"Top Gun: Maverick" is a movie where our heroes are trying to start World War III. The US military is selecting pilots for a bombing run over an Iranian nuclear facility near completion, one which was built "in violation" of an internationally-recognized treaty. This, of course, is the exact opposite of what happened in real life: the US violated the JCPOA agreement with Iran, and the Iranian government continued to obey it even when we no longer were.
At no point in this two-hour monstrosity is it ever mentioned that the Iranians would strike back instantly, sinking the aircraft carrier that Cruise took off from and beginning a war that would annihilate millions of innocent lives. In fact, from the perspective of international law, the Iranian government would be in the right to do so, as Tom Cruise just executed an illegal and unconstitutional act of war on a foreign power without congressional approval. If every single one of our plucky heroes had died during their training montages, it would have made the world a safer place. [...]
Even if one can ignore the rabidly bloodthirsty nature of this movie, it is still absolute garbage. The morals of this story are, and I am not exaggerating in the slightest: soldiers should ignore orders to stand down, and you should take actions without thinking about them. Our heroes follow these lessons throughout the story and are constantly rewarded for it. It is a child's understanding of bravery and honor, coated in thick layers of some of the most painfully sentimental slime that Hollywood has ever produced. [...]

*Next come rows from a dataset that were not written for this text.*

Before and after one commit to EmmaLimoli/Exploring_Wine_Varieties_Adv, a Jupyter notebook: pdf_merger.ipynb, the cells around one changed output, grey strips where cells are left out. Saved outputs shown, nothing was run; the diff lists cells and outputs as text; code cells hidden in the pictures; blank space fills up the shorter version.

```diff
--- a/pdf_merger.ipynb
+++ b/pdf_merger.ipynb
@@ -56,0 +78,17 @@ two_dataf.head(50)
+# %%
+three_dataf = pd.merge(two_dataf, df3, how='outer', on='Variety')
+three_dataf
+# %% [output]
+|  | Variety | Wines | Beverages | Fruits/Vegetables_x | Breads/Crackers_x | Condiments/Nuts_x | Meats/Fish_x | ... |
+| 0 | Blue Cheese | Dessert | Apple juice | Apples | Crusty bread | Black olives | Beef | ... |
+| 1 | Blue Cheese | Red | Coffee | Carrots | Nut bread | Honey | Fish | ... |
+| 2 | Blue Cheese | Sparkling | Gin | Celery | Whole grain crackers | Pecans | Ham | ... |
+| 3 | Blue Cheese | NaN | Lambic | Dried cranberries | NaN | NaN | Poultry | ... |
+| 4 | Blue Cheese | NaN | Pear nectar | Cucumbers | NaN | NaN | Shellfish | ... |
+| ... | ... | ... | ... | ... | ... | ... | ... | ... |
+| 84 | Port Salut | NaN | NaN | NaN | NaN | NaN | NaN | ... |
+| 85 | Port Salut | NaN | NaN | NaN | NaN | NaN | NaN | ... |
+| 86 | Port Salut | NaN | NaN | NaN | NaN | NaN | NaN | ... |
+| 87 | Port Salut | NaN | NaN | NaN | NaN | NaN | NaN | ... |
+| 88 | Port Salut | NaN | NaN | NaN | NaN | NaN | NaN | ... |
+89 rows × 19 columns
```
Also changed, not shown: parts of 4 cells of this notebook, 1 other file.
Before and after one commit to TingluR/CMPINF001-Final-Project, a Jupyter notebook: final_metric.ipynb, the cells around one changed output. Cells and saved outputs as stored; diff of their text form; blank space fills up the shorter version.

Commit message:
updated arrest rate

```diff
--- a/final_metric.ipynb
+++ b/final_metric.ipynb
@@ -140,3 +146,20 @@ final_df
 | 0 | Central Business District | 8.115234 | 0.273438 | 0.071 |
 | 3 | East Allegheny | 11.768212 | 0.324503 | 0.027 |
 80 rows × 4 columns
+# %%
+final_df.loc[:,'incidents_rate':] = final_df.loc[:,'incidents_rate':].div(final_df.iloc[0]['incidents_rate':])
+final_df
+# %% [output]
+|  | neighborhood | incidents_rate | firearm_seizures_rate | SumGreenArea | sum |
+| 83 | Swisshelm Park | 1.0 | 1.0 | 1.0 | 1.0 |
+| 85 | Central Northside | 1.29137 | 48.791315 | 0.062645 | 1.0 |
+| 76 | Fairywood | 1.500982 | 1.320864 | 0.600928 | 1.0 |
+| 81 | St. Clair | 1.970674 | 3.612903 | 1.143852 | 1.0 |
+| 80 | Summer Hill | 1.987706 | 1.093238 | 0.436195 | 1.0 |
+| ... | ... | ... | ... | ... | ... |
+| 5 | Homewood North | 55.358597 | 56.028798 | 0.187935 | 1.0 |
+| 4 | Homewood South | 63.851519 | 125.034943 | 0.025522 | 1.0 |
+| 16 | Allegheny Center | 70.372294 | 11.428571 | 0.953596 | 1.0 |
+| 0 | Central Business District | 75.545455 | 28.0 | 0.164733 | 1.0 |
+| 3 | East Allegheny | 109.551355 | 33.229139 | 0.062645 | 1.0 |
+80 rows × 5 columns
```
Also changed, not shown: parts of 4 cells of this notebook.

"Top Gun: Maverick" is a 131-minute long advertisement for death. Aggressively unoriginal, wildly irresponsible with its messaging, historically revisionist, and shamelessly jingoistic in the name of providing fellatio to arms dealers. This is a masterwork of propaganda in defense of some of our nation's worst traits, and it's an enormous success. I left the theater depressed and forlorn.
Brett on Top Gun Maverick: